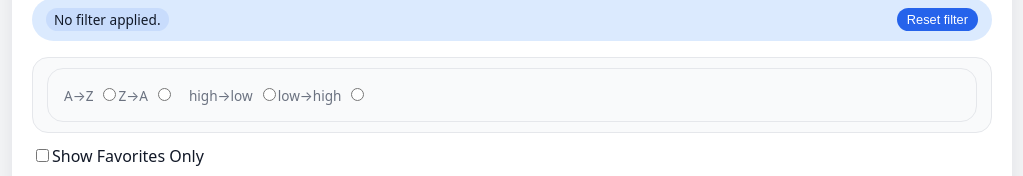
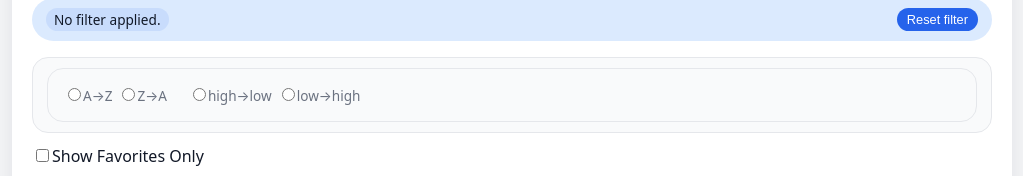
Before and after one commit to Miron-Hanukaiev/mini-library, a React (Create React App) app: page / in a window 1280 px wide. Shown: the part 290-466 px from the top of the page, without its empty margins (128-1151 px from the left). Built offline with nearby package versions, Linux system fonts and the light colour scheme.

Commit message:
- Fixing labels

```diff
--- a/src/components/Sort.tsx
+++ b/src/components/Sort.tsx
@@ -7,7 +7,6 @@ const Sort = ({ titleSort, setTitleSort, ratingSort, setRatingSort }: BookSortPr
             <div className="sort-card">
                 <form>
                     <div className="sort-section">
-                        <label>A→Z</label>
                         <input
                             type="radio"
                             name="titleSort"
@@ -15,8 +14,8 @@ const Sort = ({ titleSort, setTitleSort, ratingSort, setRatingSort }: BookSortPr
                             checked={titleSort === "A to Z"}
                             onChange={(e) => setTitleSort("A to Z")}
                         />
+                        <label>A→Z</label>
 
-                        <label>Z→A</label>
                         <input
                             type="radio"
                             name="titleSort"
@@ -24,10 +23,10 @@ const Sort = ({ titleSort, setTitleSort, ratingSort, setRatingSort }: BookSortPr
                             checked={titleSort === "Z to A"}
                             onChange={(e) => setTitleSort("Z to A")}
                         />
+                        <label>Z→A</label>
                     </div>
 
                     <div className="sort-section">
-                        <label>high→low</label>
                         <input
                             type="radio"
                             name="ratingSort"
@@ -35,8 +34,8 @@ const Sort = ({ titleSort, setTitleSort, ratingSort, setRatingSort }: BookSortPr
                             checked={ratingSort === "high to low"}
                             onChange={(e) => setRatingSort("high to low")}
                         />
+                        <label>high→low</label>
 
-                        <label>low→high</label>
                         <input
                             type="radio"
                             name="ratingSort"
@@ -44,6 +43,7 @@ const Sort = ({ titleSort, setTitleSort, ratingSort, setRatingSort }: BookSortPr
                             checked={ratingSort === "low to high"}
                             onChange={(e) => setRatingSort("low to high")}
                         />
+                        <label>low→high</label>
                     </div>
 
                 </form>
```
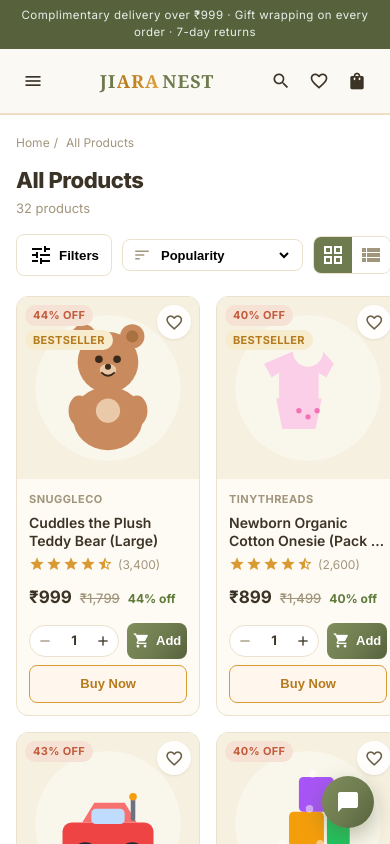
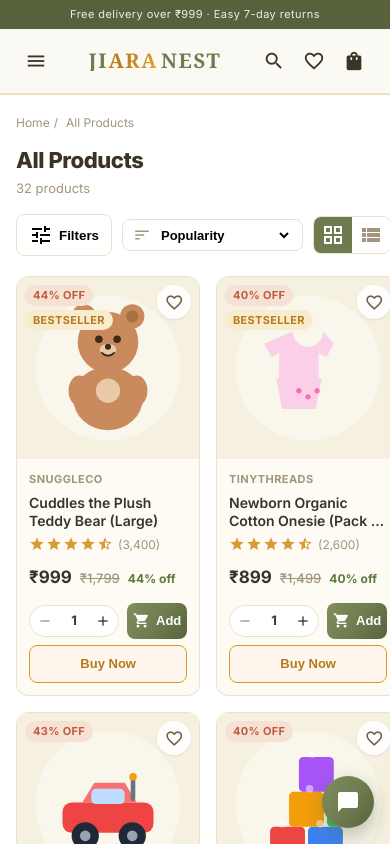
Before and after one commit to jiaranest/JIARANEST, an Angular app: page /search in a window 390 px wide. Shown: the top 844 px of the page. Built offline with nearby package versions, Linux system fonts and the light colour scheme.

Commit message:
UI issues

```diff
--- a/src/app/features/home/home.component.html
+++ b/src/app/features/home/home.component.html
@@ -77,7 +77,7 @@
     <h2 zyloReveal class="reveal-underline">⚡ Deals of the Day</h2>
     <a routerLink="/search" [queryParams]="{ discount: 30 }">View all</a>
   </div>
-  <div zyloReveal><zylo-product-rail [products]="featured()" /></div>
+  <zylo-product-rail [products]="featured()" />
 </section>
 
 <!-- Promo banners -->
@@ -93,19 +93,19 @@
 <!-- New arrivals -->
 <section class="zylo-section zylo-container">
   <div class="zylo-section-head"><h2 zyloReveal class="reveal-underline">New Arrivals</h2><a routerLink="/search" [queryParams]="{ sort: 'latest' }">View all</a></div>
-  <div zyloReveal><zylo-product-rail [products]="newArrivals()" /></div>
+  <zylo-product-rail [products]="newArrivals()" />
 </section>
 
 <!-- Best sellers -->
 <section class="zylo-section zylo-container">
   <div class="zylo-section-head"><h2 zyloReveal class="reveal-underline">Best Sellers</h2><a routerLink="/search" [queryParams]="{ sort: 'popular' }">View all</a></div>
-  <div zyloReveal><zylo-product-rail [products]="bestSellers()" /></div>
+  <zylo-product-rail [products]="bestSellers()" />
 </section>
 
 <!-- Trending -->
 <section class="zylo-section zylo-container">
   <div class="zylo-section-head"><h2 zyloReveal class="reveal-underline">🔥 Trending Now</h2></div>
-  <div zyloReveal><zylo-product-rail [products]="trending()" /></div>
+  <zylo-product-rail [products]="trending()" />
 </section>
 
 <!-- Testimonials -->
--- a/src/app/features/product/product.component.html
+++ b/src/app/features/product/product.component.html
@@ -232,7 +232,7 @@
     @if (related().length) {
       <section class="zylo-section related">
         <div class="zylo-section-head"><h2 zyloReveal class="reveal-underline">Related Products</h2></div>
-        <div zyloReveal><zylo-product-rail [products]="related()" /></div>
+        <zylo-product-rail [products]="related()" />
       </section>
     }
   </div>
--- a/src/app/shared/header/header.component.html
+++ b/src/app/shared/header/header.component.html
@@ -1,6 +1,7 @@
 <!-- Thin announcement strip -->
 <div class="promo-strip">
-  <span>Complimentary delivery over ₹999 · Gift wrapping on every order · 7-day returns</span>
+  <span class="promo-full">Complimentary delivery over ₹999 · Gift wrapping on every order · 7-day returns</span>
+  <span class="promo-short">Free delivery over ₹999 · Easy 7-day returns</span>
 </div>
 
 <header class="hdr">
--- a/src/app/shared/header/header.component.scss
+++ b/src/app/shared/header/header.component.scss
@@ -6,6 +6,8 @@
 }
 
 // ---- Announcement strip ----
+// Kept to a single line at a fixed height so it never wraps and inflates the
+// header (which would break the --zylo-header-h sticky offsets on mobile).
 .promo-strip {
   background: var(--zylo-brand-dark);
   color: #e7efe9;
@@ -13,6 +15,15 @@
   font-size: 11.5px;
   letter-spacing: 0.04em;
   padding: 7px 12px;
+  white-space: nowrap;
+  overflow: hidden;
+  text-overflow: ellipsis;
+}
+.promo-short { display: none; }
+@media (max-width: 560px) {
+  .promo-full { display: none; }
+  .promo-short { display: inline; }
+  .promo-strip { font-size: 11px; padding: 6px 10px; }
 }
 
 // ---- Main header: ivory, three-column grid with centered wordmark ----
@@ -333,18 +344,24 @@
   top: 0;
   left: 0;
   bottom: 0;
+  height: 100%;
+  // Use dynamic viewport height on mobile so the drawer matches the visible
+  // area even with the browser's collapsing address bar.
+  height: 100dvh;
   width: min(86vw, 340px);
   z-index: 200;
   background: var(--zylo-bg);
   border-right: 2px solid var(--zylo-accent);
   transform: translateX(-100%);
   transition: transform 0.28s var(--zylo-ease);
-  overflow-y: auto;
+  // The drawer is a fixed, NON-scrolling shell; the nav inside scrolls.
+  overflow: hidden;
   display: flex;
   flex-direction: column;
 }
 .drawer.open { transform: translateX(0); }
 .drawer-head {
+  flex: 0 0 auto; // fixed header, never shrinks or scrolls
   display: flex;
   align-items: center;
   justify-content: space-between;
@@ -356,9 +373,15 @@
   padding: 0;
 }
 .drawer-nav {
+  flex: 1 1 auto; // fills remaining height and IS the scroll area
+  min-height: 0; // allow the flex child to shrink so overflow can scroll
   display: flex;
   flex-direction: column;
   padding: 12px 10px 30px;
+  overflow-y: auto;
+  -webkit-overflow-scrolling: touch; // momentum scroll on iOS
+  touch-action: pan-y; // swipe anywhere in the nav scrolls vertically
+  overscroll-behavior: contain; // don't chain scroll to the page behind
 }
 .drawer-nav > a {
   padding: 12px 14px;
@@ -398,9 +421,12 @@
 // ---- Responsive ----
 @media (max-width: 900px) {
   .hdr-inner {
-    grid-template-columns: auto 1fr auto;
+    // Left (menu) and right (icons) size to content; the CENTER column takes
+    // the remaining space and is allowed to shrink (min-width:0) so the
+    // wordmark never pushes the side clusters and overlaps them.
+    grid-template-columns: auto minmax(0, 1fr) auto;
     min-height: 64px;
-    gap: 10px;
+    gap: 8px;
   }
   // Hide desktop nav links; keep menu button + icons.
   .nav-left .nav-item,
@@ -409,18 +435,27 @@
     display: none;
   }
   .menu-btn { display: grid; }
-  .brand-name { font-size: 22px; letter-spacing: 0.1em; padding-inline: 4px; }
   .brand-tagline { display: none; }
   .brand-orn { display: none; }
   .nav-left { gap: 0; }
-  .icons { margin-left: 0; }
+  .icons { margin-left: 0; gap: 0; }
+
+  // Center wordmark: allow it to shrink and never overflow its column.
+  .brand { min-width: 0; max-width: 100%; }
+  .brand-name {
+    font-size: clamp(15px, 5.2vw, 22px); // scales smoothly across all phones
+    letter-spacing: 0.08em;
+    padding-inline: 2px;
+    white-space: nowrap;
+    overflow: hidden;
+    text-overflow: clip;
+    max-width: 100%;
+  }
   .search-row input { font-size: 19px; }
 }
 
-// Small phones — tighten further so the wordmark never crowds the icons.
-@media (max-width: 400px) {
-  .hdr-inner { gap: 6px; }
-  .brand-name { font-size: 18px; letter-spacing: 0.06em; padding-inline: 2px; }
+// Very small phones — trim icon footprint so 3 icons + menu + wordmark fit.
+@media (max-width: 380px) {
   .icon-btn { width: 34px; height: 34px; }
   .icon-btn .material-icons { font-size: 20px; }
 }
--- a/src/app/shared/product-rail/product-rail.component.scss
+++ b/src/app/shared/product-rail/product-rail.component.scss
@@ -4,15 +4,32 @@
 .rail {
   display: grid;
   grid-auto-flow: column;
-  grid-auto-columns: minmax(220px, 1fr);
+  // Fixed card width on mobile so the track is wider than the screen and
+  // genuinely overflows → horizontal swipe works. (`1fr` here can let columns
+  // shrink to fit and kill the scroll.)
+  grid-auto-columns: 62vw;
   gap: 16px;
   overflow-x: auto;
+  overflow-y: hidden;
+  -webkit-overflow-scrolling: touch; // momentum scrolling on iOS
+  // Allow BOTH: horizontal swipes scroll the rail, vertical swipes scroll the
+  // page (pan-x alone would trap vertical page scrolling over the rail).
+  touch-action: pan-x pan-y;
+  overscroll-behavior-x: contain;
   scroll-snap-type: x mandatory;
-  padding-bottom: 8px;
+  padding-bottom: 10px;
   scrollbar-width: thin;
 }
 .cell {
   scroll-snap-align: start;
+  min-width: 0;
+}
+// Roomier cards on small tablets before the grid layout takes over.
+@media (min-width: 560px) {
+  .rail { grid-auto-columns: 42vw; }
+}
+@media (min-width: 768px) {
+  .rail { grid-auto-columns: 30vw; }
 }
 @media (min-width: 1100px) {
   .rail {
--- a/src/styles.scss
+++ b/src/styles.scss
@@ -51,6 +51,15 @@ html {
   --zylo-header-h: 112px; // announcement strip (~32) + header (~80)
 
   --zylo-ease: cubic-bezier(0.4, 0, 0.2, 1);
+}
+
+// On phones/tablets the header row is shorter (min-height 64) + slimmer strip,
+// so keep the sticky-offset token in sync to avoid gaps/overlaps.
+@media (max-width: 900px) {
+  html { --zylo-header-h: 92px; }
+}
+@media (max-width: 560px) {
+  html { --zylo-header-h: 88px; }
 }
 
 // Scale the content width up on large monitors, 4K, and TVs so the layout
```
**********
**WHAT THE EXERCISE ASKS**
Say how many lines of the data hold the string "strip". Reply with the number alone.

**REPLY**
7